**TASK DESCRIPTION**
Below are some entries; report how many of their lines contain the word "Sender", giving nothing besides the number.

**RECORDS SHOWN**
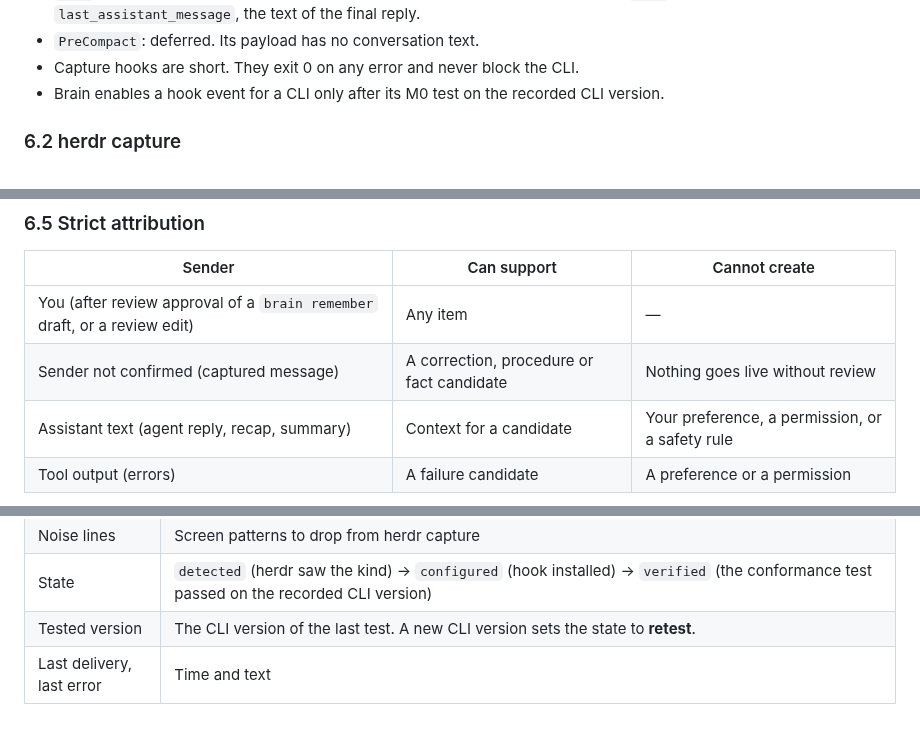
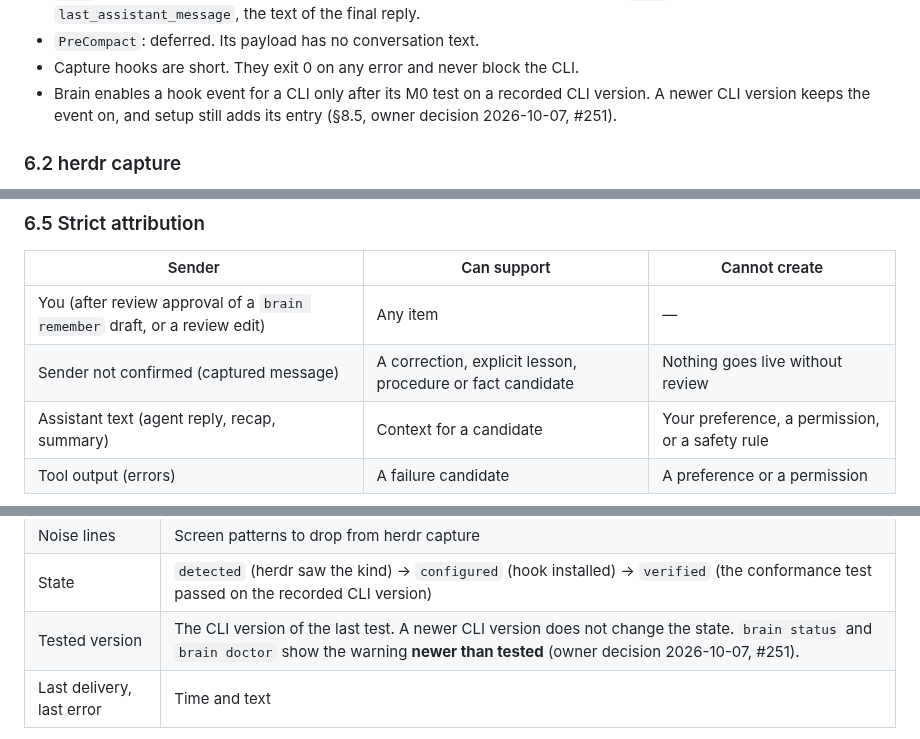
Before and after one commit to aryanVijaywargia/herdr-brain, a Markdown page: docs/design/HLD.md, 3 parts joined by grey strips. Rendered like a GitHub page.

```diff
--- a/docs/design/HLD.md
+++ b/docs/design/HLD.md
@@ -597,7 +599,7 @@ herdr capture is the main path. It needs no code for each harness. Hook records
 - `Stop`: an observation only. It does not prove that the reply is complete. Claude's `Stop` payload has `last_assistant_message`, the text of the final reply.
 - `PreCompact`: deferred. Its payload has no conversation text.
 - Capture hooks are short. They exit 0 on any error and never block the CLI.
-- Brain enables a hook event for a CLI only after its M0 test on the recorded CLI version.
+- Brain enables a hook event for a CLI only after its M0 test on a recorded CLI version. A newer CLI version keeps the event on, and setup still adds its entry (§8.5, owner decision 2026-10-07, #251).
 
 ### 6.2 herdr capture
 
@@ -646,7 +648,7 @@ Limits:
 | Sender | Can support | Cannot create |
 |---|---|---|
 | You (after review approval of a `brain remember` draft, or a review edit) | Any item | — |
-| Sender not confirmed (captured message) | A correction, procedure or fact candidate | Nothing goes live without review |
+| Sender not confirmed (captured message) | A correction, explicit lesson, procedure or fact candidate | Nothing goes live without review |
 | Assistant text (agent reply, recap, summary) | Context for a candidate | Your preference, a permission, or a safety rule |
 | Tool output (errors) | A failure candidate | A preference or a permission |
 
@@ -934,7 +939,7 @@ shim = ""                                      # "ts" for OpenCode and pi
 | Shim | None, or the shared TypeScript shim template |
 | Noise lines | Screen patterns to drop from herdr capture |
 | State | `detected` (herdr saw the kind) → `configured` (hook installed) → `verified` (the conformance test passed on the recorded CLI version) |
-| Tested version | The CLI version of the last test. A new CLI version sets the state to **retest**. |
+| Tested version | The CLI version of the last test. A newer CLI version does not change the state. `brain status` and `brain doctor` show the warning **newer than tested** (owner decision 2026-10-07, #251). |
 | Last delivery, last error | Time and text |
 
 - **Overrides:** a harness gets its own Go code only where its profile cannot express the behavior. Expected: no overrides for Claude, Codex and agy. OpenCode and pi need only the shared TypeScript shim template. The shim calls `brain hook` and passes its output to the plugin API.
```
Also changed, not shown: other parts of docs/design/HLD.md (+17 -6 lines).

**RESULT**
3